The Former South Yarra Post Office is located on Toorak Road, on a restricted and precipitous site adjacent to the railway cutting. Designed in 1890 by Public Works Department architect, AJ MacDonald, and erected in 1892-3, the three-storey red brick structure combines basic American Romanesque characteristics with Scottish Baronial forms and Art Nouveau and Australian decorative motifs in an asymmetrical picturesque composition.
How is it significant?
The Former South Yarra Post Office is of architectural significance to the State of Victoria.
Why is it significant?
The Former South Yarra Post Office is of architectural significance as one of the most important buildings in the evolution of a uniquely Australian style of architecture. While the building reflects the influence of the American Romanesque and Scottish Baronial forms, the use of Australian decorative motifs, such as gum nuts, gum leaves, flowers, birds and marsupials was a new symbolic language for Australian public buildings, and reflected a growing national awareness and the beginning of a distinctive Australian style of architecture in the years preceding Federation.
The Former South Yarra Post Office is of architectural significance as an outstanding and innovative example of the designs of the Public Works Department.

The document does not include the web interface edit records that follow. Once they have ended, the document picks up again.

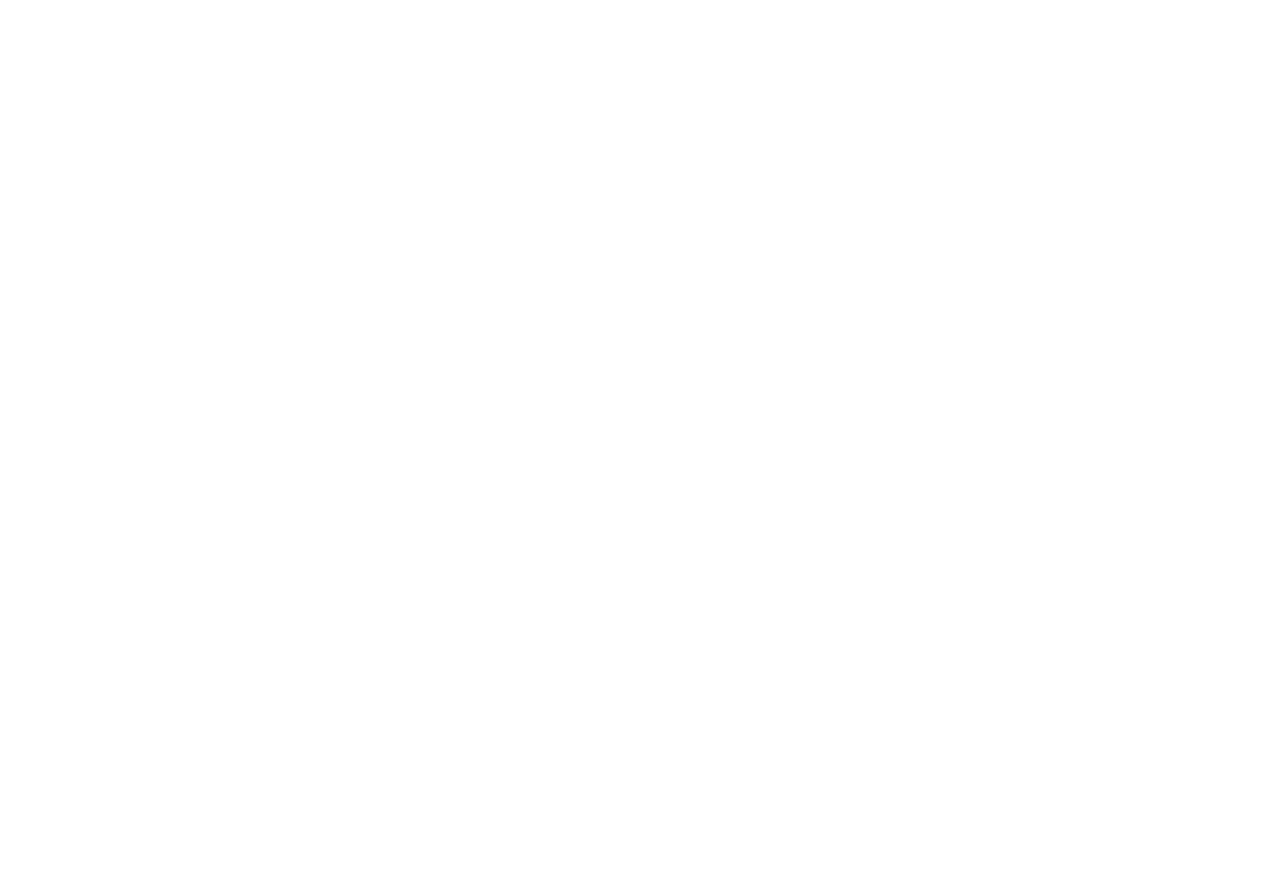
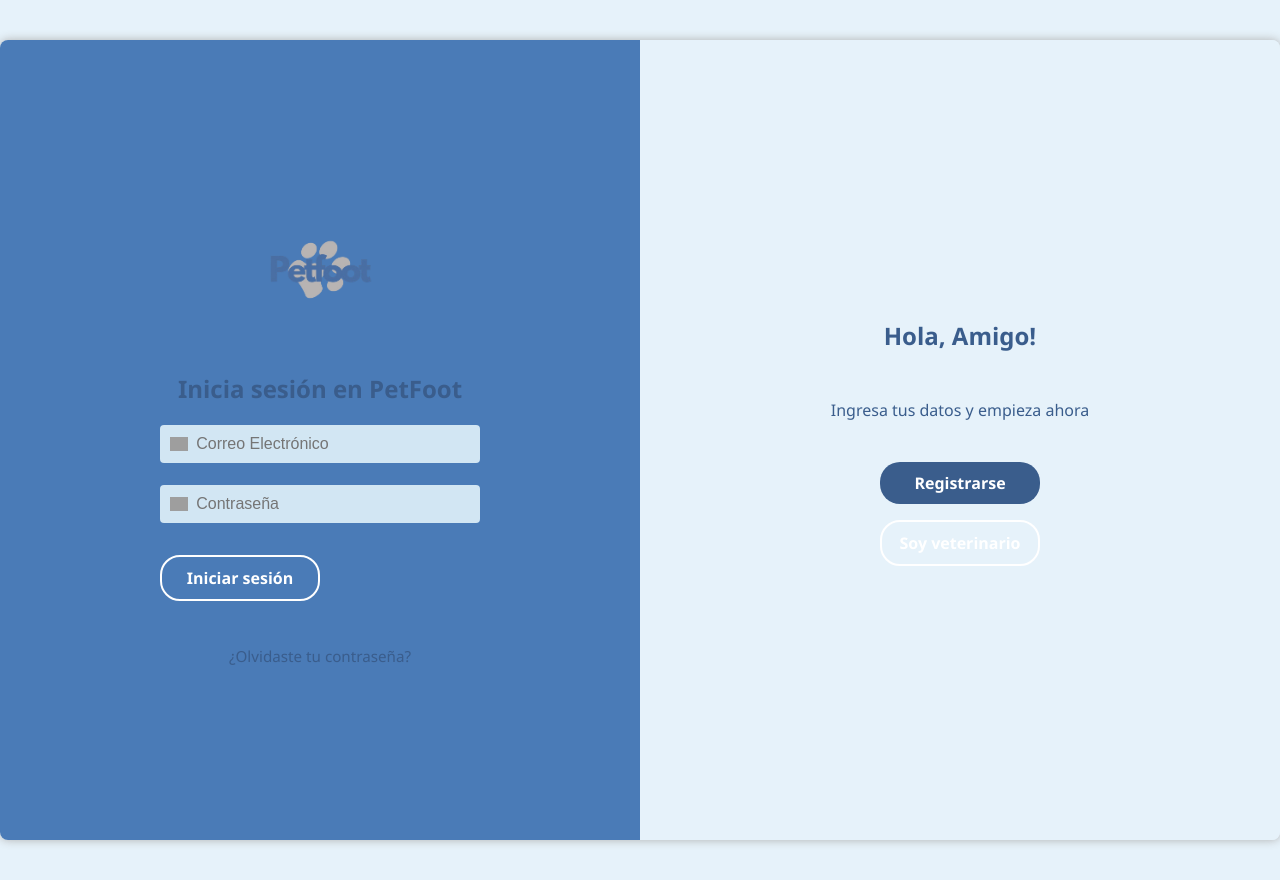
Before and after one commit to NoOneHas1/petfoot, a React (Vite) app: page / in a window 1280 px wide. Before the commit this address had no page. Before the commit the page ends 800 px from the top, so only its background shows below. Built offline with nearby package versions, Linux system fonts and the light colour scheme; grey boxes are pictures that could not be loaded.

Commit message:
creando pagina de registro

```diff
--- a/src/AppRoutes.jsx
+++ b/src/AppRoutes.jsx
@@ -1,15 +1,17 @@
-import React from 'react';
-import { BrowserRouter, Routes, Route } from 'react-router-dom';
-import RegistroUsuario from './pages/Login/registro.usario/index1';
+import { BrowserRouter as Router, Routes, Route } from 'react-router-dom';
+import Login from './pages/Login/index.jsx';
+import RegistroUsuario from './pages/Login/registro.usario/index1.jsx';
 
-function App() {
+function AppRoutes() {
   return (
-    <BrowserRouter>
+    <Router>
       <Routes>
+        <Route path="/" element={<Login />} />
         <Route path="/registro" element={<RegistroUsuario />} />
+
       </Routes>
-    </BrowserRouter>
+    </Router>
   );
 }
 
-export default App;
+export default AppRoutes;
--- a/src/pages/Login/index.jsx
+++ b/src/pages/Login/index.jsx
@@ -1,4 +1,5 @@
 import React, { useState } from 'react';
+import { Link } from 'react-router-dom'; // 👈 Importar Link
 import './index.css';
 import logo from '../../assets/images/logo.png';
 
@@ -46,11 +47,16 @@
       <div className="login-right-panel">
         <h2>Hola, Amigo!</h2>
         <p>Ingresa tus datos y empieza ahora</p>
-        <button className="register-button">Registrarse</button>
+
+
+        <Link to="/registro">
+          <button className="register-button">Registrarse</button>
+        </Link>
+
         <button className="vet-button">Soy veterinario</button>
       </div>
     </div>
   );
-}
+};
 
-export default Login
+export default Login;
```
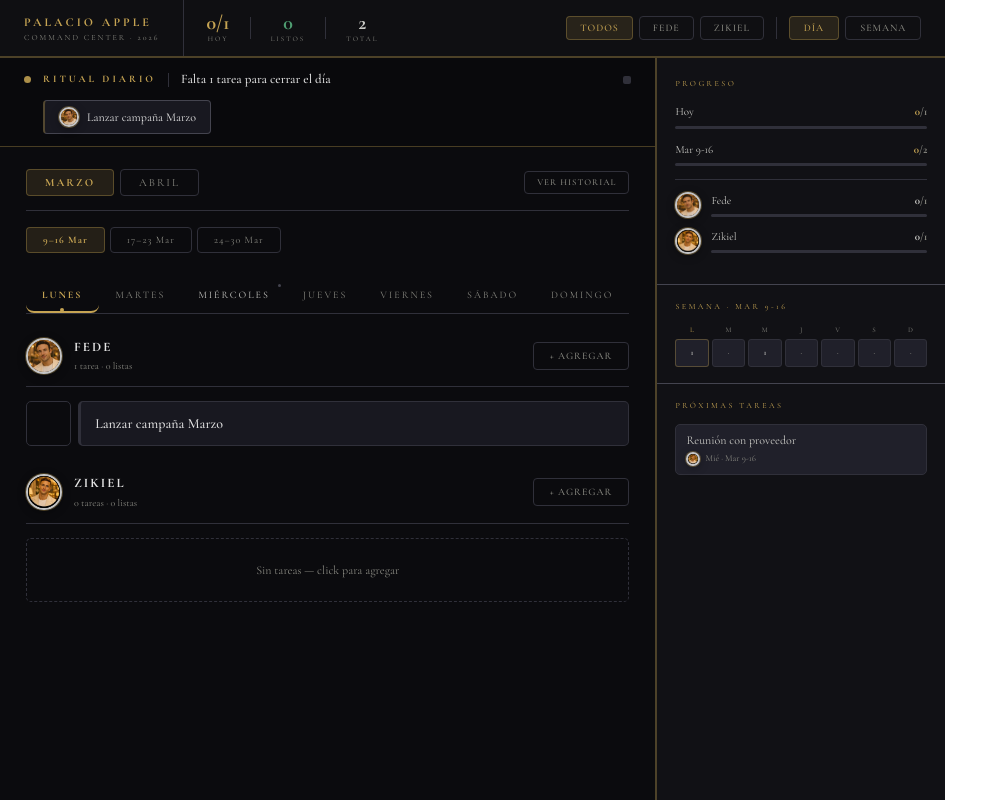
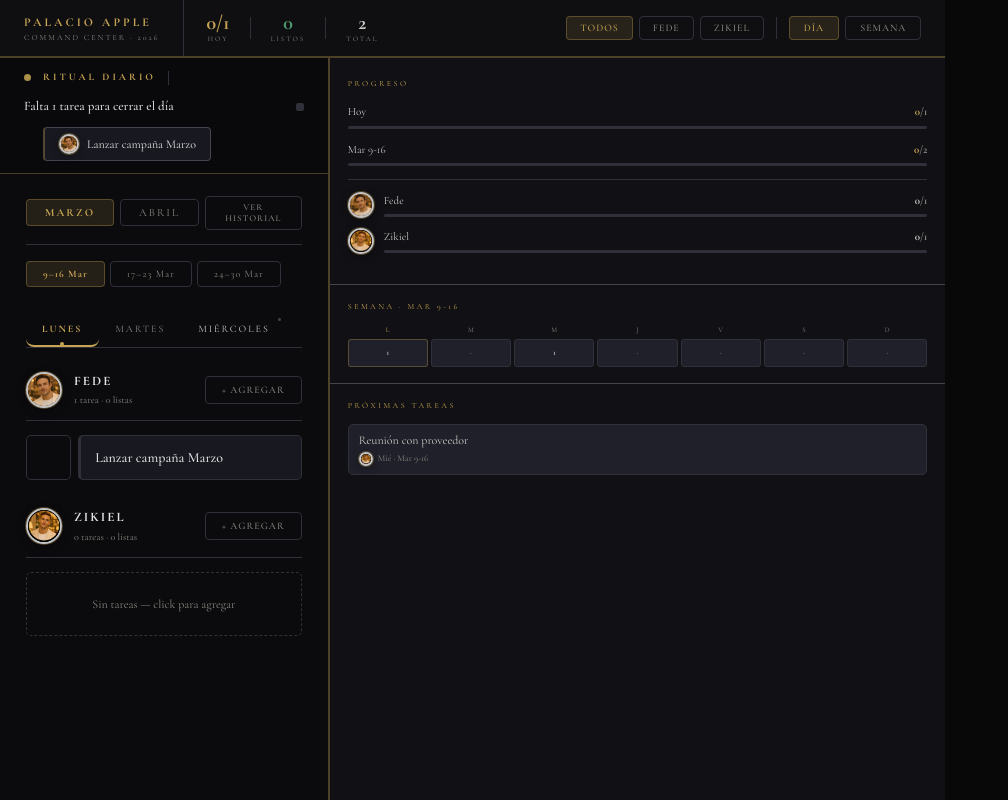
Before and after one commit to FedericoDiTata/palacio-app, a React (Vite) app: page / in a window 1280 px wide. Shown: the whole page, without its empty margins (0-1008 px from the left). Built offline with nearby package versions, Linux system fonts and the light colour scheme.

Commit message:
mas ajustes de layout

```diff
--- a/src/App.jsx
+++ b/src/App.jsx
@@ -267,7 +267,7 @@ function RightPanel({ tasks, activeDay, activeWeek, onOpenTask }) {
 
   return (
     <div style={{
-      width:290, flexShrink:0,
+      width:290, minWidth:290, flexShrink:0, flexGrow:1,
       borderLeft:`2px solid ${C.borderH}`,
       background:C.panel, display:"flex", flexDirection:"column",
       height:"calc(100vh - 58px)", position:"sticky", top:58, overflowY:"auto",
@@ -440,6 +440,7 @@ export default function App() {
       <style>{`
         @import url('https://fonts.googleapis.com/css2?family=Cormorant+Garamond:ital,wght@0,400;0,500;0,600;0,700;1,400&display=swap');
         *{box-sizing:border-box;margin:0;padding:0;}
+        html, body, #root{height:100%;background:${C.bg};}
         ::-webkit-scrollbar{width:3px;height:3px;}
         ::-webkit-scrollbar-track{background:${C.bg};}
         ::-webkit-scrollbar-thumb{background:${C.border2};border-radius:2px;}
```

It provides evidence of the important role played by the Department in the provision of public infrastructure throughout Victoria. MacDonald’s design for the Post Office was one of the most influential to come from the Public Works Department in the 1890s.